Web page edit records:
================================

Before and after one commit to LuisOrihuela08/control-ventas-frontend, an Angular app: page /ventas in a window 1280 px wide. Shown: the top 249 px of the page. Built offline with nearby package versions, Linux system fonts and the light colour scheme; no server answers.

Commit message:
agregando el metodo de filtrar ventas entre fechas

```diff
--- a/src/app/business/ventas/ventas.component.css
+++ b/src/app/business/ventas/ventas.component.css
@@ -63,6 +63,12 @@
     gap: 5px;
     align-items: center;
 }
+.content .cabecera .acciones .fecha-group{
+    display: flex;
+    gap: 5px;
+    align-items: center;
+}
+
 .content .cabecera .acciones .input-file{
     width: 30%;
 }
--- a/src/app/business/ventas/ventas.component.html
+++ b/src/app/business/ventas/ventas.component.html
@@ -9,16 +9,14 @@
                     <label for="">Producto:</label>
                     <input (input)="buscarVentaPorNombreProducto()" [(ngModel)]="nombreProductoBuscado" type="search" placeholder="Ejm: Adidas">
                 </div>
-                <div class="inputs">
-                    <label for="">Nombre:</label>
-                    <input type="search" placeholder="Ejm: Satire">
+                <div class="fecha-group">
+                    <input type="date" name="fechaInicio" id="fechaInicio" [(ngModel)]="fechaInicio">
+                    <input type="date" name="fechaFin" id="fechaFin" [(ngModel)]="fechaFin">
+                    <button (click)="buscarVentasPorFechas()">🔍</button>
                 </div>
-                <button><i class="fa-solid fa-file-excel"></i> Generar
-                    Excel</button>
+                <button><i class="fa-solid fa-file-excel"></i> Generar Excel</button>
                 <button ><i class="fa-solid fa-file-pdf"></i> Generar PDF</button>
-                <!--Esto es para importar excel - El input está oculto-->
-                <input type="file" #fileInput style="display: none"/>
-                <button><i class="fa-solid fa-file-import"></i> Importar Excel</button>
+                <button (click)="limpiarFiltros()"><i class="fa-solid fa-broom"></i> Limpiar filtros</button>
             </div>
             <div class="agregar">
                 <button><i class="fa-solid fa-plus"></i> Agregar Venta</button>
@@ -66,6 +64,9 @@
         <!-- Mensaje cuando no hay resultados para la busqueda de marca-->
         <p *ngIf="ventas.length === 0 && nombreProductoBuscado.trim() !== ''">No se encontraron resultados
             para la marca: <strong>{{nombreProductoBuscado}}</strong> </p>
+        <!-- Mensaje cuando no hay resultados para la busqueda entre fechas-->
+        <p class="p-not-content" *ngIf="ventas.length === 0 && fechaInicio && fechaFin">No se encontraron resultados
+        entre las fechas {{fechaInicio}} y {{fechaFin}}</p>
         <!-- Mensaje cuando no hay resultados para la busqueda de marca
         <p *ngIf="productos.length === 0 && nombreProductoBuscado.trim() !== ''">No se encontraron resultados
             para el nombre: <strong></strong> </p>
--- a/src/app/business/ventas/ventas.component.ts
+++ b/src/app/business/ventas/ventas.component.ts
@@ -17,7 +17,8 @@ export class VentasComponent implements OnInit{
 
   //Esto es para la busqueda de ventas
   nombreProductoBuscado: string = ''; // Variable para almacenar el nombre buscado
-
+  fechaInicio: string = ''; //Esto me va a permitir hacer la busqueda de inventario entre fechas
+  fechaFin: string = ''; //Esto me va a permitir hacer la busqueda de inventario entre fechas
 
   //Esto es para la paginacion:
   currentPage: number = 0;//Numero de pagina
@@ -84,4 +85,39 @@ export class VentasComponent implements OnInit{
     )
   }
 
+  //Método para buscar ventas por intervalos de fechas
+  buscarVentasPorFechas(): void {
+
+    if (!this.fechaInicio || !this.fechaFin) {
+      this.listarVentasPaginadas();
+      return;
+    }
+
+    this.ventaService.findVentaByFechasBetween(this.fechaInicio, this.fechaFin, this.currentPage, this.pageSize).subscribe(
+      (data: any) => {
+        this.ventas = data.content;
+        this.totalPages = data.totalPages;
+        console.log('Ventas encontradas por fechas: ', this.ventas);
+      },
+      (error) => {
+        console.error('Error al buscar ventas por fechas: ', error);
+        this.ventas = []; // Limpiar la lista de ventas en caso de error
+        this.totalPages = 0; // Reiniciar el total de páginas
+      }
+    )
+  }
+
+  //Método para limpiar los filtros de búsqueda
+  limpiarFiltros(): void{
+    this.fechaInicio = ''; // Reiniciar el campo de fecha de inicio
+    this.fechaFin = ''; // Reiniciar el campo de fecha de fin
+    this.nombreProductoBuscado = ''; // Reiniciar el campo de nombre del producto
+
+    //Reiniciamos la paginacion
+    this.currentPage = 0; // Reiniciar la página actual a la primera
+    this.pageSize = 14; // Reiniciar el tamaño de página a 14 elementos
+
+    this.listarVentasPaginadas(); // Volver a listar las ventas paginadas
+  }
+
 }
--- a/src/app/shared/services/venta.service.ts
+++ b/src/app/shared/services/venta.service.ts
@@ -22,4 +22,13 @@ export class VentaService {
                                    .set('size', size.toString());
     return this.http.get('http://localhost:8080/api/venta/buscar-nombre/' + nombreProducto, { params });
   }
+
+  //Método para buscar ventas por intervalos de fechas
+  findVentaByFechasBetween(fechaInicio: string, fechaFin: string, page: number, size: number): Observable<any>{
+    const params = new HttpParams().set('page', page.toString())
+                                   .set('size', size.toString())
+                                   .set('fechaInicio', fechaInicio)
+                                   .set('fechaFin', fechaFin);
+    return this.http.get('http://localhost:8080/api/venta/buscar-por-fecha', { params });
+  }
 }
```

================================

**TASK PROMPT:** Pull out every line holding "fechaInicio" from the records above, and copy it.

**WRITTEN ANSWER:**
+                    <input type="date" name="fechaInicio" id="fechaInicio" [(ngModel)]="fechaInicio">
+        <p class="p-not-content" *ngIf="ventas.length === 0 && fechaInicio && fechaFin">No se encontraron resultados
+        entre las fechas {{fechaInicio}} y {{fechaFin}}</p>
+  fechaInicio: string = ''; //Esto me va a permitir hacer la busqueda de inventario entre fechas
+    if (!this.fechaInicio || !this.fechaFin) {
+    this.ventaService.findVentaByFechasBetween(this.fechaInicio, this.fechaFin, this.currentPage, this.pageSize).subscribe(
+    this.fechaInicio = ''; // Reiniciar el campo de fecha de inicio
+  findVentaByFechasBetween(fechaInicio: string, fechaFin: string, page: number, size: number): Observable<any>{
+                                   .set('fechaInicio', fechaInicio)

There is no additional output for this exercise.